◆ **Try it**
Pick out all lines with the word "solar" from the records that follow.

◆ **Working data**
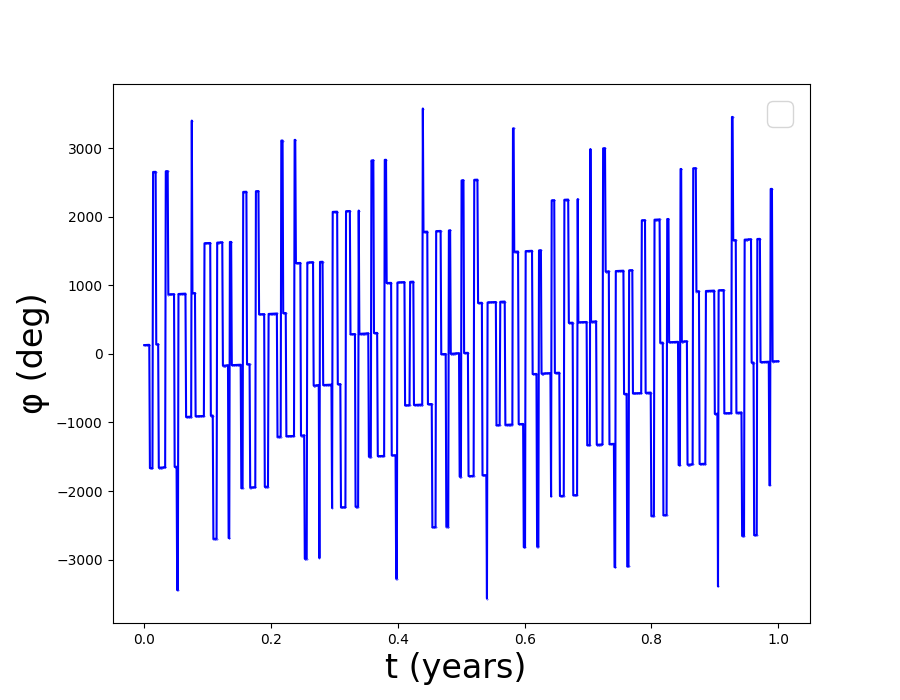
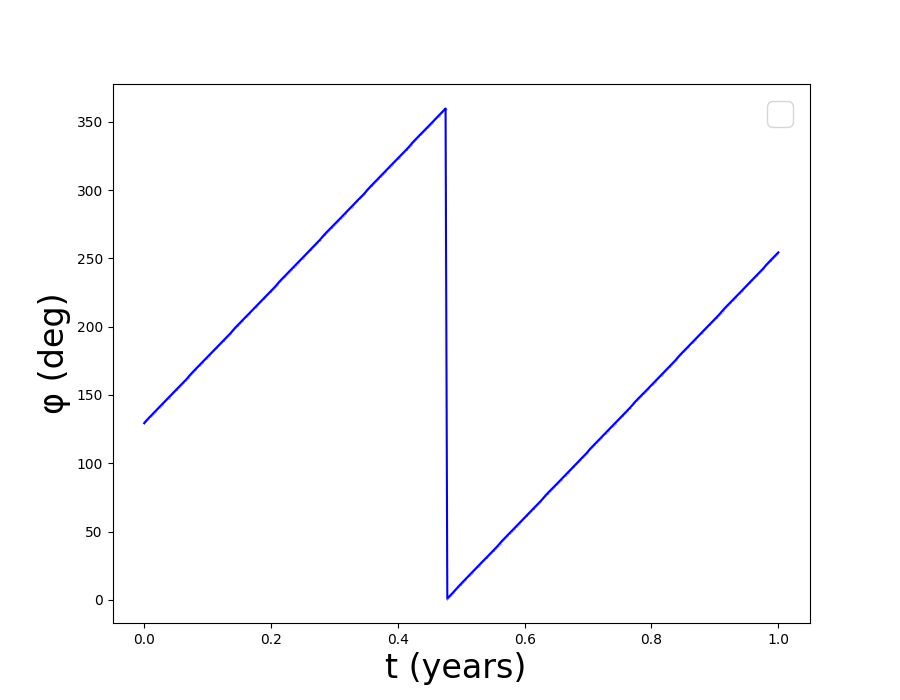
more stuff

diff --git a/Rebound2086.py b/Rebound2086.py
@@ -7,29 +7,27 @@ sim = rebound.Simulation()
 sim.units = ('yr','AU','Msun')
 
 #star/COM
-sim.add(m=0.83)
-#1151.03 // Start with innermost planet, go outwards
-sim.add(m=(0.672**3.7)/332946,P=5.24969846/365.2425,theta=8.875948944787911)
-#1151.02 // Period is in days, convert to years (Divide by 365.2425)
-sim.add(m=(0.948**3.7)/332946,P=7.41088006/365.2425,theta=8.45398854570443)
-#1151.01 // mass ≈ R_p ^ 3.7 in Earth masses if radius of planet < 1.7 earth radii, then divide by 332946 to convert to solar masses
-sim.add(m=(1.229**3.7)/332946, P=10.43545334/365.2425,theta=8.475163889910444)
-#1151.04
-sim.add(m=(0.759**3.7)/332946,P=17.45319318/365.2425,theta=-1.8488879509549183)
-#1151.05
-sim.add(m=(0.801**3.7)/332946,P=21.72027051/365.2425,theta=4.824742488707509)
+sim.add(m=1)
+#2086.01 // Start with innermost planet, go outwards
+sim.add(m=(1.734**3)/332946,P=7.13295045/365.2425,theta=10.300453650942318)
+#2086.02 // Period is in days, convert to years (Divide by 365.2425)
+sim.add(m=(1.943**3)/332946,P=8.91897737/365.2425,theta=7.303898735779818)
+#2086.03 // mass ≈ R_p ^ 3 in Earth masses if radius of planet > 1.7 earth radii, then divide by 332946 to convert to solar masses
+sim.add(m=(1.756**3)/332946, P=11.89824703/365.2425,theta=12.686669555423437)
+#2086.04
+sim.add(m=(1.836**3)/332946,P=335.5198537/365.2425,theta=-170.78681528312197)
 
 os = sim.orbits()
 print("n_i (in rad/days) = %6.3f, %6.3f, %6.3f" % (os[0].n,os[1].n,os[2].n))
 print("P_i (in days)     = %6.3f, %6.3f, %6.3f" % (os[0].P,os[1].P,os[2].P))
 
-Tfinal= 1
-Nout = 365 # number of printed out timesteps.
+Tfinal= 100
+Nout = 365*Tfinal # number of printed out timesteps.
 
 phi = zeros(Nout)
 l1,l2,l3 = zeros(Nout), zeros(Nout), zeros(Nout)
 
-p,q = 5, 7
+p,q = 1, 1
 
 times = linspace(0.,Tfinal,Nout)
 for i,time in enumerate(times):
@@ -43,14 +41,14 @@ phi_degrees = (phi*180/pi) % 360
 print(phi_degrees)
 
 op = rebound.OrbitPlot(sim,unitlabel="[AU]", color="blue", figsize=[5.5,5])
-op.ax.set_title("KOI 1151 (aka Kepler-271)")
+op.ax.set_title("KOI 2086 (aka Kepler-60)")
 
-labels = ["Star", "1151.03", "1151.02", "1151.01", "1151.04", "1151.05"]
+labels = ["Star", "2086.01", "2086.02", "2086.03", "2086.04"]
 for i, p in enumerate(sim.particles):
     x, y, _ = p.xyz
     op.ax.text(x-0.0115, y+0.006, labels[i], fontsize=8, color="black")
 
-op.fig.savefig("orbit1151.png")
+op.fig.savefig("orbit2086.png")
 
 fig = plt.figure(figsize=(9,7))
 ax = plt.subplot(111)
@@ -58,7 +56,7 @@ ax.plot(times,phi_degrees, 'b', marker=".", markersize=.5)
 ax.set_xlabel("t (years) ", fontsize=24)
 ax.set_ylabel("\u03C6 (deg)", fontsize=24)
 ax.legend(fontsize=24)
-plt.savefig("phichart1151.png")
+plt.savefig("phichart2086.png")
 
 for p in sim.particles:
     print("x/y values of each particle:", p.x, p.y)

diff --git a/3bodyequation.py b/3bodyequation.py
@@ -1,13 +1,16 @@
 import math
 
-n1 = 2 * math.pi / 5.24969846
-n2 = 2 * math.pi / 7.41088006
-n3 = 2 * math.pi / 10.43545334
+n1 = (2 * math.pi) / (7.13295045/365.2425)
+n2 = (2 * math.pi) / (8.91897737/365.2425)
+n3 = (2 * math.pi) / (11.89824703/365.2425)
 
+print(n1,n2,n3)
 
+p = 4
+q = 4
 
-p = 5
-q = 7
+print(p*n1-q*n2)
+print(p*n2-q*n3)
 
 ans = p*n1 - (p+q)*n2 + q*n3
 print(ans)

diff --git a/intialangle.py b/intialangle.py
@@ -1,7 +1,7 @@
 import math
 
-period = 21.72027051
-T0 = 784.535465
+period = 335.5198537
+T0 = 609.194458
 
 theta0 = (2*math.pi / period) + (T0 - 780)
 print(theta0)
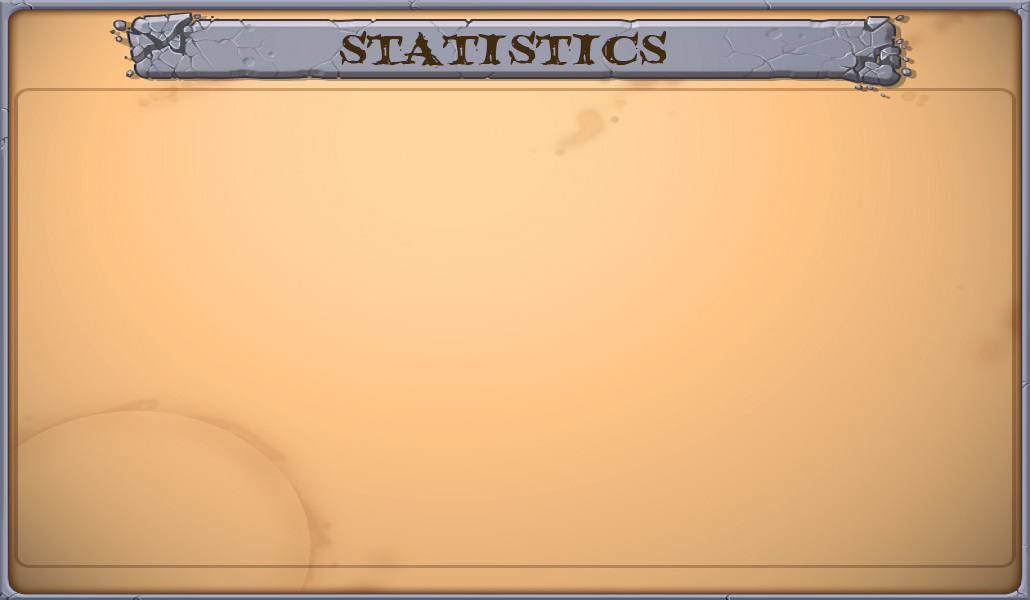
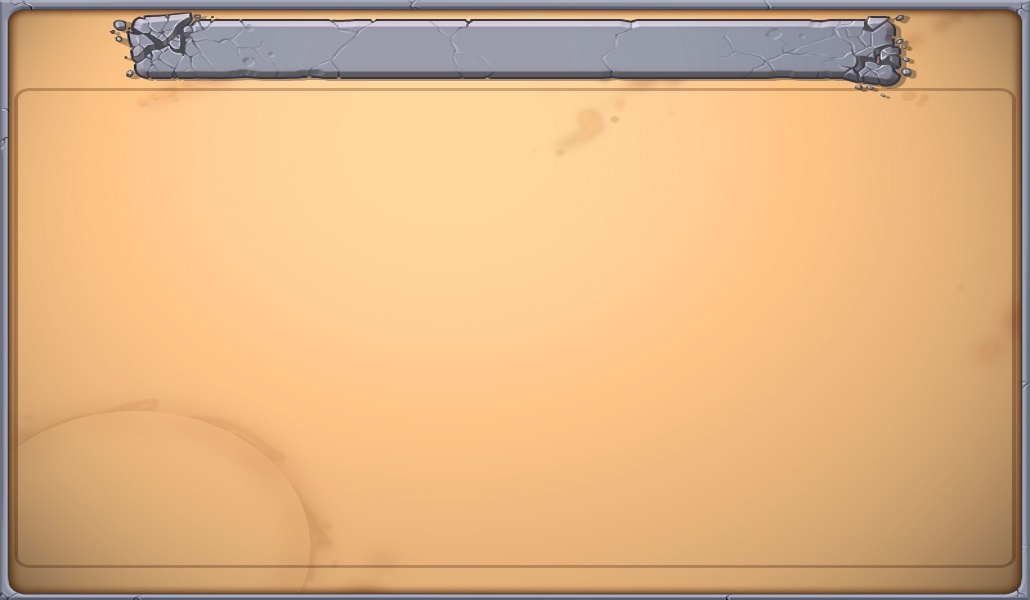
feat: add titles to stats and levels screens

Changed region(s): [[0.3107, 0.06, 0.6524, 0.12]]

diff --git a/src/models/StatisticsScreen.ts b/src/models/StatisticsScreen.ts
@@ -1,7 +1,7 @@
 import { ScreenCreator } from './ScreenCreator';
 import Engine from '../engine';
 import { DataService } from '../api-service/DataService';
-import { ISpriteNode, ITextNode } from '../engine/types';
+import { IImageNode, ISpriteNode, ITextNode } from '../engine/types';
 import { Stats } from '../types';
 
 const STATISTICS_SCREEN_LAYERS: Array<string> = ['statistics-screen_background', 'statistics-screen_elements', 'statistics-screen-data'];
@@ -132,7 +132,7 @@ export class StatisticsScreen extends ScreenCreator {
       const dh = 70;
       const img = this.engine.loader.files['assets/sprites/loading.png'] as HTMLImageElement;
       const pos = this.engine.vector(
-        (this.engine.size.x / 2) - (30 / 2),
+        (this.engine.size.x / 2) - (70 / 2),
         (this.engine.size.x / 4),
       );
       this.loadingNode = this.engine.createNode({
@@ -160,7 +160,7 @@ export class StatisticsScreen extends ScreenCreator {
 
   private createNodes(): void {
     // BACKGROUND COLOR
-    const background = this.engine.createNode({
+    this.engine.createNode({
       type: 'RectNode',
       position: this.engine.vector(0, 0),
       size: this.engine.vector(this.engine.size.x, this.engine.size.y),
@@ -172,7 +172,7 @@ export class StatisticsScreen extends ScreenCreator {
     const BACKGROUND_IMG = this.engine
       .loader.files['assets/images/interface/settingBackground.jpg'] as HTMLImageElement;
 
-    const backgroundImg = this.engine.createNode({
+    this.engine.createNode({
       type: 'ImageNode',
       size: this.engine.vector(this.engine.size.x, this.engine.size.y),
       position: this.engine.vector(
@@ -183,11 +183,25 @@ export class StatisticsScreen extends ScreenCreator {
       img: BACKGROUND_IMG,
     });
 
+    // SCREEN TITLE
+    const TITLE_IMG = this.engine
+      .loader.files['assets/images/interface/StatsTitle.png'] as HTMLImageElement;
+
+    this.engine.createNode({
+      type: 'ImageNode',
+      size: this.engine.vector(this.engine.size.x, this.engine.size.y),
+      position: this.engine.vector(
+        (this.engine.size.x / 2) - (TITLE_IMG.width / 2), 27,
+      ),
+      layer: STATISTICS_SCREEN_LAYERS[0],
+      img: TITLE_IMG,
+    });
+
     // BUTTON CLOSE
     const BUTTON_IMG = this.engine
       .loader.files['assets/images/interface/Button.png'] as HTMLImageElement;
 
-    const buttonClose: any = this.engine.createNode({
+    const buttonClose = this.engine.createNode({
       type: 'ImageNode',
       position: this.engine.vector(
         (this.engine.size.x / 2) - (BUTTON_IMG.width / 2),
@@ -196,9 +210,9 @@ export class StatisticsScreen extends ScreenCreator {
       size: this.engine.vector(this.engine.size.x, this.engine.size.y),
       layer: STATISTICS_SCREEN_LAYERS[1],
       img: BUTTON_IMG,
-    });
+    }) as IImageNode;
 
-    const textButtonClose: any = this.engine.createNode({
+    this.engine.createNode({
       type: 'TextNode',
       position: this.engine.vector(
         buttonClose.position.x + 16,

diff --git a/src/models/LevelSelectionScreen.ts b/src/models/LevelSelectionScreen.ts
@@ -47,6 +47,20 @@ export class LevelSelectionScreen extends ScreenCreator {
       img: BACKGROUND_IMG,
     });
 
+    // SCREEN TITLE
+    const TITLE_IMG = this.engine
+      .loader.files['assets/images/interface/AdventureTitle.png'] as HTMLImageElement;
+
+    this.engine.createNode({
+      type: 'ImageNode',
+      size: this.engine.vector(this.engine.size.x, this.engine.size.y),
+      position: this.engine.vector(
+        (this.engine.size.x / 2) - (TITLE_IMG.width / 2), 27,
+      ),
+      layer: LEVEL_SELECTION_SCREEN_LAYERS[0],
+      img: TITLE_IMG,
+    });
+
     // LEVEL CARDS
     const LEVEL_CARD = this.engine
       .loader.files['assets/images/interface/selectLevelIcon_notActive.png'] as HTMLImageElement;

◆ **Response area**
-#1151.01 // mass ≈ R_p ^ 3.7 in Earth masses if radius of planet < 1.7 earth radii, then divide by 332946 to convert to solar masses
+#2086.03 // mass ≈ R_p ^ 3 in Earth masses if radius of planet > 1.7 earth radii, then divide by 332946 to convert to solar masses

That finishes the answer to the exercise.